(Raw data begins)

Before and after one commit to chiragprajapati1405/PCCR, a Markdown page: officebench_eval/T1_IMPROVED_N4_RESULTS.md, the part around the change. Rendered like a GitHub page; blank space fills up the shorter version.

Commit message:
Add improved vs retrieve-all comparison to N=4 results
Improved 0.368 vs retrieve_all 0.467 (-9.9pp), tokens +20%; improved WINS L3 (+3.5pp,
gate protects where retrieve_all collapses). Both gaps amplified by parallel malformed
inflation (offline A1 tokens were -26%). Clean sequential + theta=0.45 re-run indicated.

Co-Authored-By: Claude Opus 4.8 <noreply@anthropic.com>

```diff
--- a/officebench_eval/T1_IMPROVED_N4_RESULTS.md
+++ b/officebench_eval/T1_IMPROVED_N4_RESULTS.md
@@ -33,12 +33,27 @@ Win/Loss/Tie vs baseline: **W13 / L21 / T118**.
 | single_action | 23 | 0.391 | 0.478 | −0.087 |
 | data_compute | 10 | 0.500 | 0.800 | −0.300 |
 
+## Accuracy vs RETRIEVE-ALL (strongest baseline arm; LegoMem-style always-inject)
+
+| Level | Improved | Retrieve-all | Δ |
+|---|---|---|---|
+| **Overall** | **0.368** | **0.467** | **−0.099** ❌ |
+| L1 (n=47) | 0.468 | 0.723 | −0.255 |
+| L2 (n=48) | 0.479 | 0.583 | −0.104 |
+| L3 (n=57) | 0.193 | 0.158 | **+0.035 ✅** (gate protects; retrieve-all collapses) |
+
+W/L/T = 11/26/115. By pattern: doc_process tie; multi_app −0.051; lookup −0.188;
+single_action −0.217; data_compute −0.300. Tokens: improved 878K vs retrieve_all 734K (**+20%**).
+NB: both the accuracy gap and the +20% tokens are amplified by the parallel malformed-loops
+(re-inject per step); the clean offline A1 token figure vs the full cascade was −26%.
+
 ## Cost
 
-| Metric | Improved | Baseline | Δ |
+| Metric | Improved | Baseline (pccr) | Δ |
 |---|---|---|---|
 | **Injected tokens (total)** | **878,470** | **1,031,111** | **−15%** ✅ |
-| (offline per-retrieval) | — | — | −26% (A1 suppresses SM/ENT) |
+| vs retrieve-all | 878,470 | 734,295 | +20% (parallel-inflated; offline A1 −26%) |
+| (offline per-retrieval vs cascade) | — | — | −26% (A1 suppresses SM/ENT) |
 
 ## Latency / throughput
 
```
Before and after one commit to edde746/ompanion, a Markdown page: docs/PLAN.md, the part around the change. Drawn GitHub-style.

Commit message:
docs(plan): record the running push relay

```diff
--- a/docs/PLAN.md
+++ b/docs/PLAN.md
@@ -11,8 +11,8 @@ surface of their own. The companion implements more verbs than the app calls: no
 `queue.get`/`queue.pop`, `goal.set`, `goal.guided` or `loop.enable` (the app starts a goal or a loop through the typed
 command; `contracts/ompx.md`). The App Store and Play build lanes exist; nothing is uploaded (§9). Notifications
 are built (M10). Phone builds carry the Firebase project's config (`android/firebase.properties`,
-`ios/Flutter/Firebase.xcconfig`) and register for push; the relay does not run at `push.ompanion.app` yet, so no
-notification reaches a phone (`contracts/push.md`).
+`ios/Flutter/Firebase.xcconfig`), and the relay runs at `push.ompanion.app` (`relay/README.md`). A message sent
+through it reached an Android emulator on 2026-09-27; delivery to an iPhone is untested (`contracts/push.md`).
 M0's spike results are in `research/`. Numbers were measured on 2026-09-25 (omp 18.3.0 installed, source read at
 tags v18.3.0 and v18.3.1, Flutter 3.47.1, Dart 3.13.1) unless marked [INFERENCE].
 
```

(Raw data ends)

Instructions to follow - The required answer is a single number: how many lines above hold the string "docs".

Answer space - 4